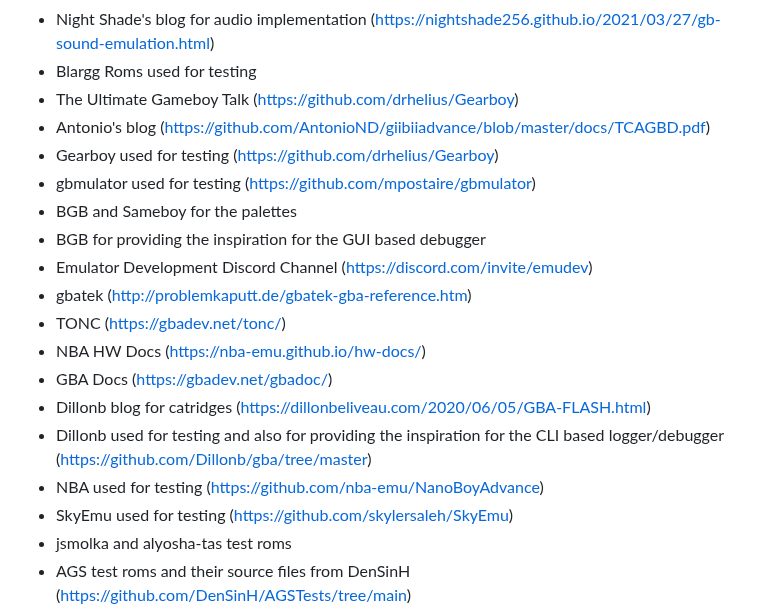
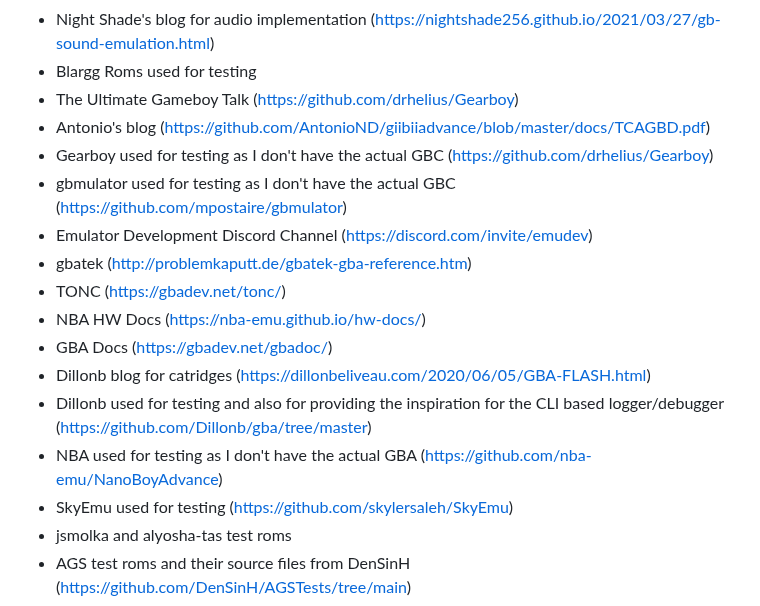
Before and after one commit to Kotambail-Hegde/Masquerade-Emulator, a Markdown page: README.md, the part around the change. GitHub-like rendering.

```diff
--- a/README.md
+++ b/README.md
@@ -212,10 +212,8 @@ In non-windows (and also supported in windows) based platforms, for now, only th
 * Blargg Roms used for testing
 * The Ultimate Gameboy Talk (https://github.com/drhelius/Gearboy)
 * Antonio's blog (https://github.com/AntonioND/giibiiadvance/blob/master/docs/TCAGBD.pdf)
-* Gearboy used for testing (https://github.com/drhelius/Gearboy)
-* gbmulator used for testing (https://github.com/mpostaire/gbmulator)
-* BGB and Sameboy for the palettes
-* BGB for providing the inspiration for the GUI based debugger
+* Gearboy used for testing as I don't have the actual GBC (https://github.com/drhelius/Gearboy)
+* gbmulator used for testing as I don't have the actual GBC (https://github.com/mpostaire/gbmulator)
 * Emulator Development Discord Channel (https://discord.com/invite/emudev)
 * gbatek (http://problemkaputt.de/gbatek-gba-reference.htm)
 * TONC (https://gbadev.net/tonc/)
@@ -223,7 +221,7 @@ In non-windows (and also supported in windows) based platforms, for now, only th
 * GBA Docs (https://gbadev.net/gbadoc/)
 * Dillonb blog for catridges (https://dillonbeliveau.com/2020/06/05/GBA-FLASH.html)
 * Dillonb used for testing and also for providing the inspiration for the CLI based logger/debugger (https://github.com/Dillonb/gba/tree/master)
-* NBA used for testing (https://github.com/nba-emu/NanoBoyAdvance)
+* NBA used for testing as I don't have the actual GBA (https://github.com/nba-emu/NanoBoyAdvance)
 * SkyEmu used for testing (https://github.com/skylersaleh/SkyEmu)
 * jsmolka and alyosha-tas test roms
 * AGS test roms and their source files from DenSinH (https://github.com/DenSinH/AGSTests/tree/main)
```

* * * *

The expected output is every line of the records in which the string "used" appears.

Answer area>
 * Blargg Roms used for testing
-* Gearboy used for testing (https://github.com/drhelius/Gearboy)
-* gbmulator used for testing (https://github.com/mpostaire/gbmulator)
+* Gearboy used for testing as I don't have the actual GBC (https://github.com/drhelius/Gearboy)
+* gbmulator used for testing as I don't have the actual GBC (https://github.com/mpostaire/gbmulator)
 * Dillonb used for testing and also for providing the inspiration for the CLI based logger/debugger (https://github.com/Dillonb/gba/tree/master)
-* NBA used for testing (https://github.com/nba-emu/NanoBoyAdvance)
+* NBA used for testing as I don't have the actual GBA (https://github.com/nba-emu/NanoBoyAdvance)
 * SkyEmu used for testing (https://github.com/skylersaleh/SkyEmu)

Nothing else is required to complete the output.